There were also videos of children attending a drag show in Orlando. The venue in Orlando tried to warn parents the performance might not be appropriate for people under 18, but staff didn’t prevent children from attending.
READ: Full text of bill
Businesses have already lost their liquor licenses because of this.
The bill was filed by Jacksonville Republican Sen. Clay Yarborough, who said the goal is to protect children.
“Parents have the right to raise their children as they see fit, and government intervention should be a last resort. As lawmakers, we have a responsibility to protect children from viewing lewd conduct that is patently offensive to prevailing standards in our communities,” Yarborough told the Senate Rules Committee last month.
Businesses could face thousands of dollars in fines and lose their liquor licenses, and anyone who lets a child see one of these shows could do a year in prison.
The bill’s language doesn’t specifically mention drag shows. It defines an adult live performance as “any show, exhibition, or other presentation that is performed in front of a live audience and in whole or in part, depicts or simulates nudity, sexual conduct, sexual excitement, specific sexual activities, … lewd conduct, or the lewd exposure of prosthetic or imitation genitals or breasts.”

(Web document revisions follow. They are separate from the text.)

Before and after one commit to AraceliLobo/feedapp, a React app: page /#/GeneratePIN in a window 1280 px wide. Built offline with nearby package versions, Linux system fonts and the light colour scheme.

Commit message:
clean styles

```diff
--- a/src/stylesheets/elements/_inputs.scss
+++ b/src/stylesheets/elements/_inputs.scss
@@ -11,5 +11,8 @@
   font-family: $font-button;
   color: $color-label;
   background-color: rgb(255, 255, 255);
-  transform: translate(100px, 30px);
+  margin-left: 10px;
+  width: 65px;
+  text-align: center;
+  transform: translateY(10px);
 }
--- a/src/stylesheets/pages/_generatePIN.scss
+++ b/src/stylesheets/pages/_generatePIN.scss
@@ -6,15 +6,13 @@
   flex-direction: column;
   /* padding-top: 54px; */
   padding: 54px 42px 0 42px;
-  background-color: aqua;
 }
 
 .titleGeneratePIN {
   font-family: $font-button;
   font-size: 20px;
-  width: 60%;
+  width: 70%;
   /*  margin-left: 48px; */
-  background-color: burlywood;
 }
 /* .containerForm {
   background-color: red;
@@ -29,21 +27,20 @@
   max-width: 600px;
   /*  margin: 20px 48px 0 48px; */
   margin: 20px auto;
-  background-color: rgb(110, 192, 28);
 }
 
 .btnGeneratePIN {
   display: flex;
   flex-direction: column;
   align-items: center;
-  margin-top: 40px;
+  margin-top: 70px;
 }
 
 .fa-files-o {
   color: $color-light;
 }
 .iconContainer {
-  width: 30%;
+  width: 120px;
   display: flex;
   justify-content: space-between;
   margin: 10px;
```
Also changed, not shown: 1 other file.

There is an exception to this bill, and it’s for people and businesses who allow minors to attend a show if a parent is with them. Some say this portion of the bill should be revised.
A House version of the bill is still in committee.